The score for the Dark Angel pilot was composed and conducted by Joel McNeely. The score track "Bicycle Ride" was used in the end credits for the duration of the series. The pilot score was released in full as part of the original publicity press kit, titled Dark Angel: Complete Score from the Dark Angel Pilot. The 37-track CD was for promotional use only and not for resale.
A soundtrack album consisting of hip hop and R&B songs was released on April 23, 2002 through Artemis Records. It peaked at No. 50 on the Top Independent Albums chart. Jason Birchmeier from AllMusic gave the soundtrack three out of five stars, calling it "impressive" and adding that it "exceeds your expectations for a television show soundtrack".
|1.||"Dark Angel Theme"||MC Lyte & Chuck D||3:07|
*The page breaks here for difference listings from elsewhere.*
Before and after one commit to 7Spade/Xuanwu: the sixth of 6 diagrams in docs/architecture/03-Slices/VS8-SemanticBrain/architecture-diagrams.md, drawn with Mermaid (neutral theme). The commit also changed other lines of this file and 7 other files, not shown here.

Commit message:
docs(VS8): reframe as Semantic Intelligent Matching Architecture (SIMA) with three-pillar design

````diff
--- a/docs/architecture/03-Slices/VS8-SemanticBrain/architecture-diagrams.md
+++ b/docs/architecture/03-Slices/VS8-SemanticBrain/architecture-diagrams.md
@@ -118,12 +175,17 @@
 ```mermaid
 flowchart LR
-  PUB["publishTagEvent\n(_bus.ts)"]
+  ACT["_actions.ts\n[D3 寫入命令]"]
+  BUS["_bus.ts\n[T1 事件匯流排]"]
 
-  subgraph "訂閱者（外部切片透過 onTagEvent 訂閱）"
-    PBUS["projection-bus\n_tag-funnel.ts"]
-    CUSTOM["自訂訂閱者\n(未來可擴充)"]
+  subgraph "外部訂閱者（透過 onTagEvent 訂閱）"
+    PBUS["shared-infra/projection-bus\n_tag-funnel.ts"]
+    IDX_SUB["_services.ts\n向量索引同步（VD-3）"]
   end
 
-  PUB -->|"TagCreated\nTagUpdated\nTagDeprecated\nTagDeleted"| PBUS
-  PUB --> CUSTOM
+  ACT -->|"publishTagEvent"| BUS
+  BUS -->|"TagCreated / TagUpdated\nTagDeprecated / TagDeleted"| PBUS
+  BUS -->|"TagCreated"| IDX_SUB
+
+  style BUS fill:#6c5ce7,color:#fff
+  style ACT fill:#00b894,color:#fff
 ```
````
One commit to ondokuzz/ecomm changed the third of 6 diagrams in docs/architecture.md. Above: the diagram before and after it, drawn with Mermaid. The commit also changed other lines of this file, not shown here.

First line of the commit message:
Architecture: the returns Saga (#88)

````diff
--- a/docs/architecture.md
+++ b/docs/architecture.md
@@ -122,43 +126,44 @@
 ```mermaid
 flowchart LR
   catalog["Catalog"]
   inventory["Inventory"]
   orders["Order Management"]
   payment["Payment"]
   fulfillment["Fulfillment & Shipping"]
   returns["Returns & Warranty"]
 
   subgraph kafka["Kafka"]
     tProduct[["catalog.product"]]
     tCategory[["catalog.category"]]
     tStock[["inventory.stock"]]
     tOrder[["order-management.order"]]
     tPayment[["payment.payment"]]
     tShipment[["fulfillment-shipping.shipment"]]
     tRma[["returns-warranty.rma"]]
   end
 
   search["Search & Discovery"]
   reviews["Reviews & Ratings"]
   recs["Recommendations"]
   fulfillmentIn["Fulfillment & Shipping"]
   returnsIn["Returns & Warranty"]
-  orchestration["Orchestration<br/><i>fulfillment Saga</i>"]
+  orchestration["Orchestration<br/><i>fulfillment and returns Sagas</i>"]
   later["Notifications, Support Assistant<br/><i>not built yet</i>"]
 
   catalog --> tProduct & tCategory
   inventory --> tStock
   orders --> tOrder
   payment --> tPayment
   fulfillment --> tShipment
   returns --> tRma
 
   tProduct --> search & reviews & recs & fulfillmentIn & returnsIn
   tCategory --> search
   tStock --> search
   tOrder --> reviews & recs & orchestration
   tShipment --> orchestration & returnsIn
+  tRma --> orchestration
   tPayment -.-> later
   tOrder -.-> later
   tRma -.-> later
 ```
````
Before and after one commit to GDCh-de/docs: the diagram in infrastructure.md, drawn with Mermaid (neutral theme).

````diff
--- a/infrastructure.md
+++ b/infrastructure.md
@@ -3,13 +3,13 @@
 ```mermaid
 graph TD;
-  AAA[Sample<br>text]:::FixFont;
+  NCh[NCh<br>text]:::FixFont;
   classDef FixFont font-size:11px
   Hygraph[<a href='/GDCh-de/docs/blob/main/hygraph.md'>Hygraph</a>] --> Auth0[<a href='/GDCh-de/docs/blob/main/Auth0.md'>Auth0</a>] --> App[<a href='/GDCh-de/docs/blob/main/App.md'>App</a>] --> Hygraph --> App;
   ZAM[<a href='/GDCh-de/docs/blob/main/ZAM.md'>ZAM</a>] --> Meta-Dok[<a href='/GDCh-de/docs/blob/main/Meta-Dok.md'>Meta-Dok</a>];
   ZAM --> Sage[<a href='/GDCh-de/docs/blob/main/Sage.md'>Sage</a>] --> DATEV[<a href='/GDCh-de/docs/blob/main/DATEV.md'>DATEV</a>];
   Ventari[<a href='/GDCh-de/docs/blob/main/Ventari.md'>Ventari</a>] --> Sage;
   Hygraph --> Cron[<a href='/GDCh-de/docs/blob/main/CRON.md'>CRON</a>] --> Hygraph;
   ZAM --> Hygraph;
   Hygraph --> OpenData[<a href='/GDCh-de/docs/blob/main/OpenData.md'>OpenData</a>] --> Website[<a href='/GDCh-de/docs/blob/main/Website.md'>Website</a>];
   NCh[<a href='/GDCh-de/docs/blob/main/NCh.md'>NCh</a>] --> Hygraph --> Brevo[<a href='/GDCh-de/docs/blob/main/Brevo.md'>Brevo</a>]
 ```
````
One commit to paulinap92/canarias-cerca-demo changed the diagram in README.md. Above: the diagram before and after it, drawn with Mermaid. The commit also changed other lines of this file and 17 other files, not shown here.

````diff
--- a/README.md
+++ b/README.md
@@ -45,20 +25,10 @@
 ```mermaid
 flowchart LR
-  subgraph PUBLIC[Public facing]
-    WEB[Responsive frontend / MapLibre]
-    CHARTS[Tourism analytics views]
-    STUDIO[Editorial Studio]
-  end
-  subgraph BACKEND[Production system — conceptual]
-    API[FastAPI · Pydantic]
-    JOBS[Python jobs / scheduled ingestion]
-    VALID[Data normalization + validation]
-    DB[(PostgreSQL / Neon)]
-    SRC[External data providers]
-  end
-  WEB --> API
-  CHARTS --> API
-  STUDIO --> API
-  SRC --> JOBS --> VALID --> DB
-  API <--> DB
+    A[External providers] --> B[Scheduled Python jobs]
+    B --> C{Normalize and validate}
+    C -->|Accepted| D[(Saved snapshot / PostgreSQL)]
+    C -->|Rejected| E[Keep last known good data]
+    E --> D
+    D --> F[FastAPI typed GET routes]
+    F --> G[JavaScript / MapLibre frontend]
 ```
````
|2.||"My Neck, My Back"||Khia||3:42|
|3.||"Trouble Again"||Tricky & John Forté||4:26|
|4.||"No Dealz"||MC Lyte||4:12|
|5.||"Bring It to Me"||Samantha Cole||3:14|
|6.||"Moving With U"||Q-Tip||3:23|
|7.||"Candy"||Foxy Brown & Kelis||3:43|
|8.||"Bad News"||Damizza, Shade Sheist & Nune||3:55|
|10.||"Somethin' About This Music"||Abstract Rude & Tribe Unique||3:53|
|11.||"Things I've Seen"||The Spooks||4:35|
|12.||"The One"||Niki Haris||4:12|
|13.||"Bring It to Me"||Samantha Cole||3:15|
Reception and legacy
Initial reaction to the series and the character of Max was mostly positive, with favorable reviews in Rolling Stone and Time. Hal Boedeker from the Orlando Sentinel said "Television's newest warrior woman possesses skills worthy of Catwoman, Xena, Emma Peel and Wonder Woman." Howard Rosenberg said "If pouty faces and sexy walks could destroy, the highly arresting Max would be wiping out the entire planet." However Joyce Millman said Max was "little more than lips and ass" and that the series was "the most expensive Britney Spears video ever made." People gave a negative review of the Pilot episode in October 2000, though in December they listed Alba's portrayal of Max as among the "breakthrough" performances of 2000.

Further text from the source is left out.